- Task statement
Write out each line of the material exactly as given, and drop the images.

- The input
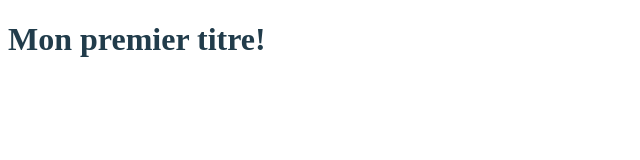
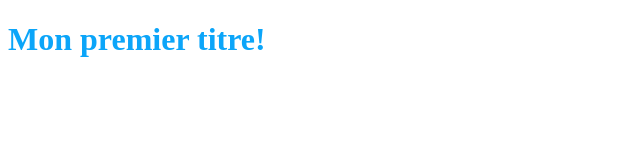
Before and after one commit to ABAKAR5161/monprojetgithub, a plain HTML site: page index.html in a window 1280 px wide. Shown: the whole page, without its empty margins (0-640 px from the left). Drawn offline with Linux system fonts and the light colour scheme.

Commit message:
changement de H1 de color noir à rgb(11,165,249)

```diff
--- a/index.css
+++ b/index.css
@@ -1,3 +1,3 @@
 h1{
-    color: rgb(33, 60, 75);
+    color: rgb(11, 165, 249);
 }
```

- Solution to this task
Before and after one commit to ABAKAR5161/monprojetgithub, a plain HTML site: page index.html in a window 1280 px wide. Shown: the whole page, without its empty margins (0-640 px from the left). Drawn offline with Linux system fonts and the light colour scheme.

Commit message:
changement de H1 de color noir à rgb(11,165,249)

```diff
--- a/index.css
+++ b/index.css
@@ -1,3 +1,3 @@
 h1{
-    color: rgb(33, 60, 75);
+    color: rgb(11, 165, 249);
 }
```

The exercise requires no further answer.